Before-and-after change records:
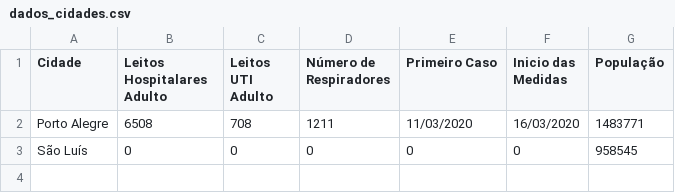
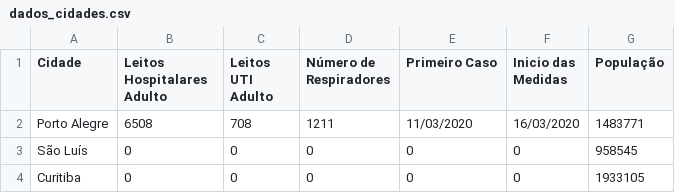
Before and after one commit to CaetanoSlavieroPires/Report_Covid19_Cappra, a CSV file: dados_cidades.csv, drawn as a sheet; the diff names each change by its address in the sheet, - before the commit and + after, or states it on an @@ line.

Commit message:
Adicionando curitiba

```diff
--- a/dados_cidades.csv
+++ b/dados_cidades.csv
+row 4: Curitiba | 0 | 0 | 0 | 0 | 0 | 1933105
```
Also changed, not shown: 6 other files.
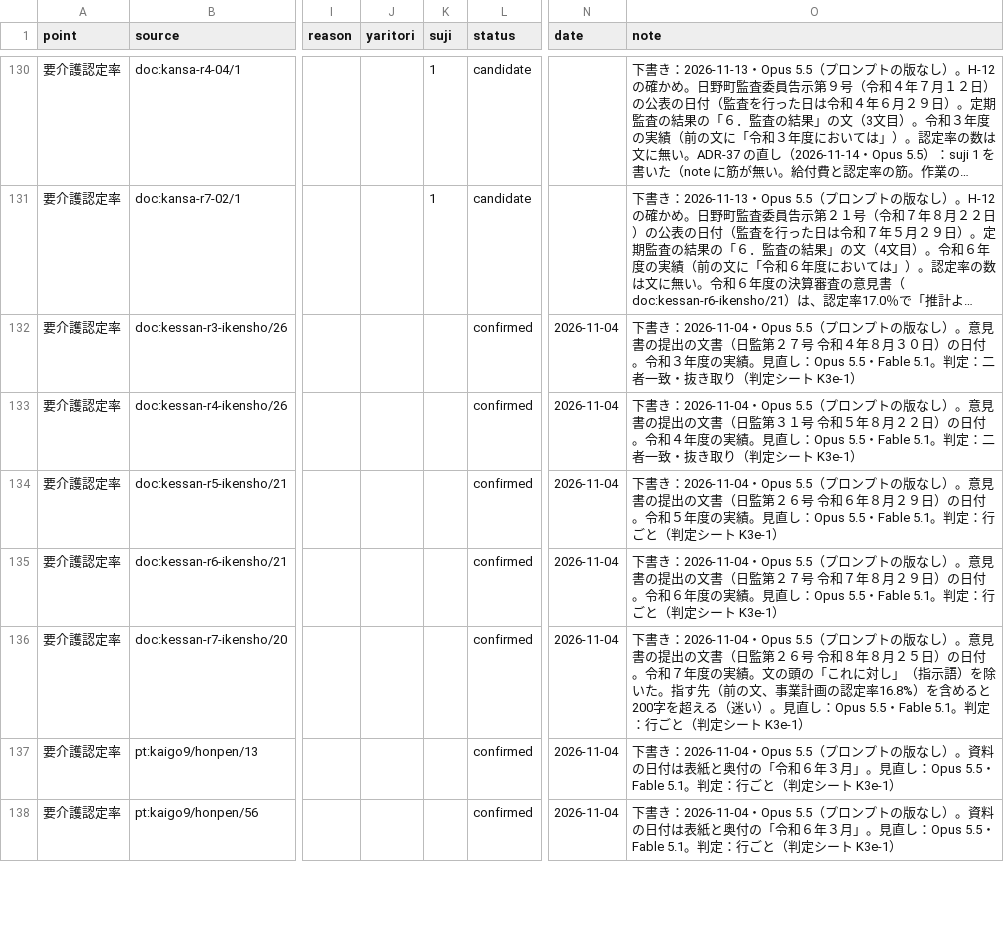
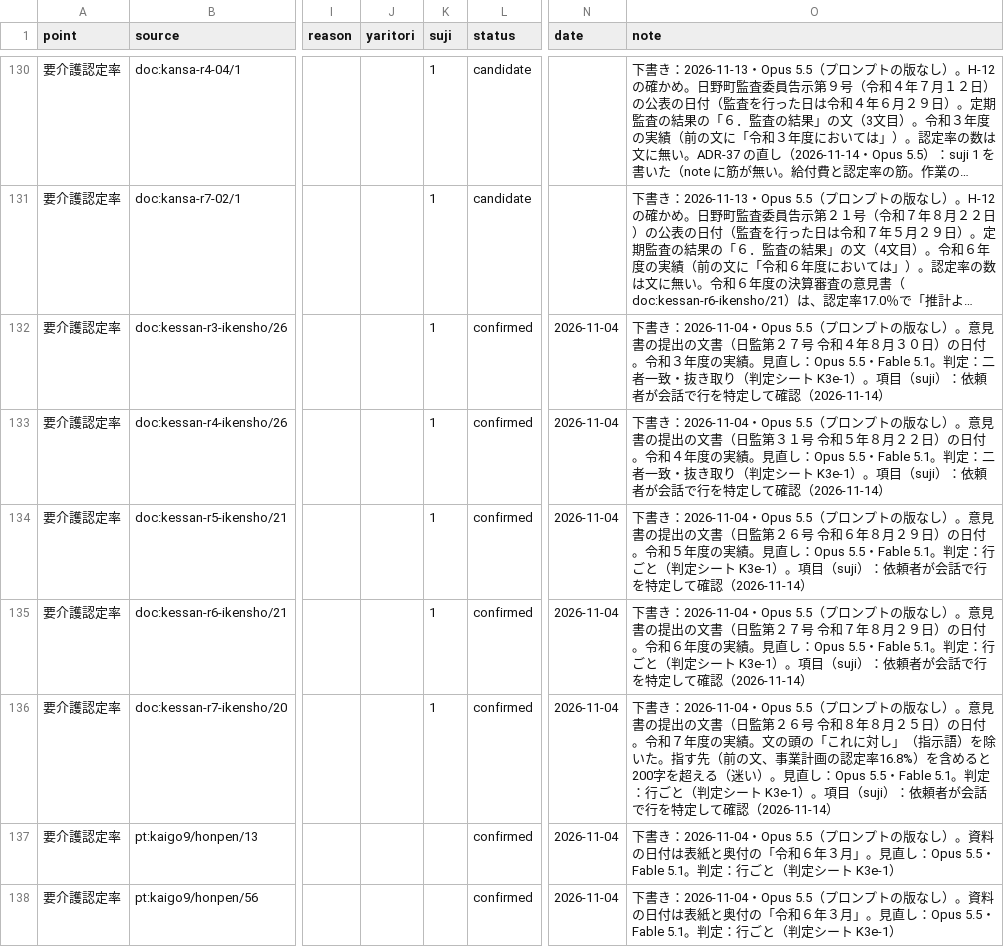
Before and after one commit to kken78/hino-ronten, a TSV file: records/kotogara.tsv, drawn as a sheet; only a part is shown, gaps mark what is left out; long unchanged cells end in …; the diff names each change by its address in the sheet, - before the commit and + after, or states it on an @@ line.

```diff
--- a/records/kotogara.tsv
+++ b/records/kotogara.tsv
-K132:K136 (suji): (empty)
+K132:K136 (suji): 1
-O132 (note): …ト K3e-1）
+O132 (note): …ト K3e-1）。項目（suji）：依頼者が会話で行を特定して確認（2026-11-14）
-O133 (note): …ト K3e-1）
+O133 (note): …ト K3e-1）。項目（suji）：依頼者が会話で行を特定して確認（2026-11-14）
-O134 (note): …ト K3e-1）
+O134 (note): …ト K3e-1）。項目（suji）：依頼者が会話で行を特定して確認（2026-11-14）
-O135 (note): …ト K3e-1）
+O135 (note): …ト K3e-1）。項目（suji）：依頼者が会話で行を特定して確認（2026-11-14）
-O136 (note): …ト K3e-1）
+O136 (note): …ト K3e-1）。項目（suji）：依頼者が会話で行を特定して確認（2026-11-14）
```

* **Assignment**:
Every line that holds the word "note" should be copied from the records.

* **Exercise solution**:
-O132 (note): …ト K3e-1）
+O132 (note): …ト K3e-1）。項目（suji）：依頼者が会話で行を特定して確認（2026-11-14）
-O133 (note): …ト K3e-1）
+O133 (note): …ト K3e-1）。項目（suji）：依頼者が会話で行を特定して確認（2026-11-14）
-O134 (note): …ト K3e-1）
+O134 (note): …ト K3e-1）。項目（suji）：依頼者が会話で行を特定して確認（2026-11-14）
-O135 (note): …ト K3e-1）
+O135 (note): …ト K3e-1）。項目（suji）：依頼者が会話で行を特定して確認（2026-11-14）
-O136 (note): …ト K3e-1）
+O136 (note): …ト K3e-1）。項目（suji）：依頼者が会話で行を特定して確認（2026-11-14）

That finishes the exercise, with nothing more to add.